1. Find a small to medium size planter. It is best if the planter has some weight to it so that when the cats are eating from it, the planter won’t tip over or move too much around the floor. The planter also has to have low enough sides so that the cats can easily eat from it. Holes in the bottom of the pot are not necessary since the grass is minimally watered.
2. Even if a kit comes with dirt, that soil is probably not the best quality. If you have planting soil at home, mix some of the nutrient rich planting soil with the dirt provided. This will give the seed a good growing medium.
3. Fill the planter most of the way full with the planting soil.
4. Sprinkle the cat grass seed liberally across the top of the earth. Make sure the seed you use is pesticide free. Since the seed is large, you will easily be able to see how much seed has landed on the soil.
5. Cover the grass seed with a sparse amount of dirt. The seed prefers to be close to the surface, so don’t cover it too deep.
6. Water the seeds in the planter. You don’t need a lot of water. I take my cupped hands and fill them with water from the faucet, and then I sprinkle the water over the soil. This method does not disturb the seed too much.

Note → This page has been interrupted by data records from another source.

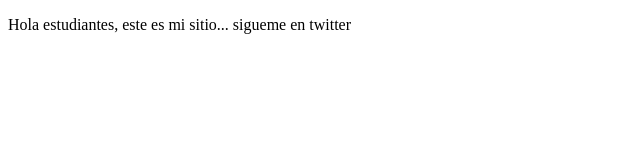
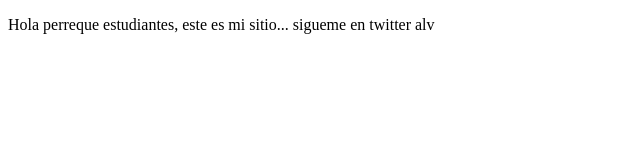
Before and after one commit to FerchoChainz/ProyectoCursoDemoPrework, a plain HTML site: page index.html in a window 1280 px wide. Shown: the whole page, without its empty margins (0-640 px from the left). Drawn offline with Linux system fonts and the light colour scheme.

Commit message:
cambiost

```diff
--- a/index.html
+++ b/index.html
@@ -8,8 +8,8 @@
 </head>
 <body>
     <p>
-        Hola estudiantes, este es mi sitio...
-        sigueme en twitter
+        Hola  perreque estudiantes, este es mi sitio...
+        sigueme en twitter alv
     </p>
 </body>
 </html>
```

7. After planting and watering the seed, take a piece of clear plastic wrap and loosely drape it over the container. This helps trap the moisture and warmth, encouraging germination. I place the planter atop the refrigerator in my sunny kitchen. That way the cats stay out of the germinating grass.

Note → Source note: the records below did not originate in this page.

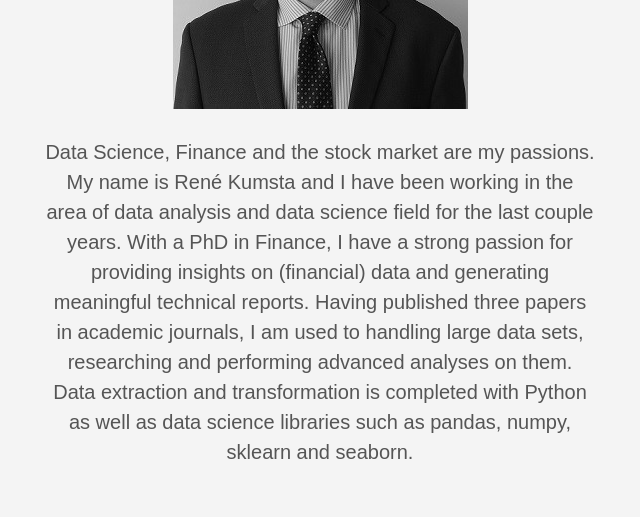
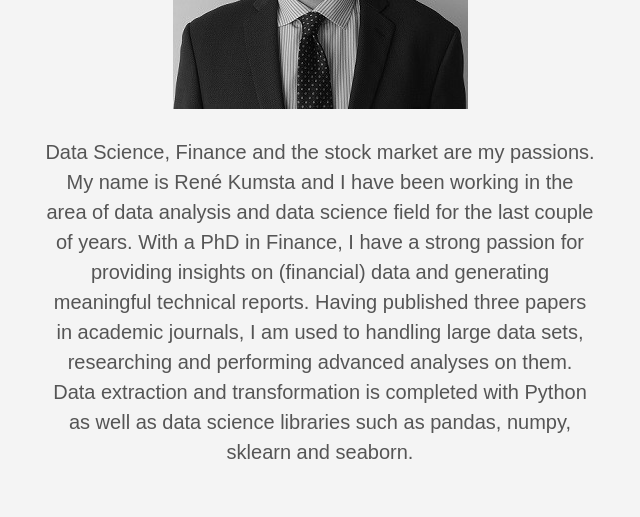
Before and after one commit to greengamma/Portfolio, a plain HTML site: page about/index.html in a window 1280 px wide. Shown: the part 880-1397 px from the top of the page, 320-960 px from the left. Drawn offline with Linux system fonts and the light colour scheme.

Commit message:
Add files via upload

```diff
--- a/about/index.html
+++ b/about/index.html
@@ -140,7 +140,7 @@
     <section class="cf ph3 ph5-l pv3 pv4-l f4 tc-l center measure-wide lh-copy mid-gray"><figure><img src="https://greengamma.github.io/portfolio/images/rene.jpg"/>
 </figure>
 
-<p>Data Science, Finance and the stock market are my passions. My name is René Kumsta and I have been working in the area of data analysis and data science field for the last couple years. With a PhD in Finance, I have a strong passion for providing insights on (financial) data and generating meaningful technical reports. Having published three papers in academic journals, I am used to handling large data sets, researching and performing advanced analyses on them. Data extraction and transformation is completed with Python as well as data science libraries such as pandas, numpy, sklearn and seaborn.</p>
+<p>Data Science, Finance and the stock market are my passions. My name is René Kumsta and I have been working in the area of data analysis and data science field for the last couple of years. With a PhD in Finance, I have a strong passion for providing insights on (financial) data and generating meaningful technical reports. Having published three papers in academic journals, I am used to handling large data sets, researching and performing advanced analyses on them. Data extraction and transformation is completed with Python as well as data science libraries such as pandas, numpy, sklearn and seaborn.</p>
 </section>
     <section class="flex-ns flex-wrap justify-around mt5">
 
```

8. In about three days, you will notice the grass is beginning to grow. Remove the plastic wrap. Keep the grass sparsely watered. It does not need a lot of moisture. Keeping the earth damp is fine, but don’t let the container fill with water.
9. Cat Grass is quick to grow. I let it achieve a height of about three to four inches before setting the container on the floor for the cats to graze. Pull the container of grass away from the felines when the grass is mowed to about an inch or two from the ground. Since the grass rapidly grows, it will be ready for munching again the next day.
10. For me, the cat grass lasts anywhere from two to three months before it begins to die. Then I replant the grass, starting another container.
Cat Grass is very easy to grow. The cats love the treat, and it fills a nutritional need. When I don’t provide the grass, the boys go searching for something “green,” and my houseplants take a severe beating. Cat Grass seed and kits are available at many pet stores or online.
Happy Gardening !
Dawn Lesley Stewart has enjoyed organic gardening for over forty years, learning at a young age from her father. First love is vegetable gardening followed by her interest in butterfly and bee habitats. She considers her yard a sanctuary for birds and wildlife. Her writing has appeared online and in print and has won writing awards. Dawn is the author of Harriet’s Horrible Hair Day (picture book), Mist-Seer (paranormal novel), and her newest book 300-Plus Quilting Tips, Tricks & Techniques features over 35 years of quilting knowledge.
Copyright 2010 Dawn Lesley Stewart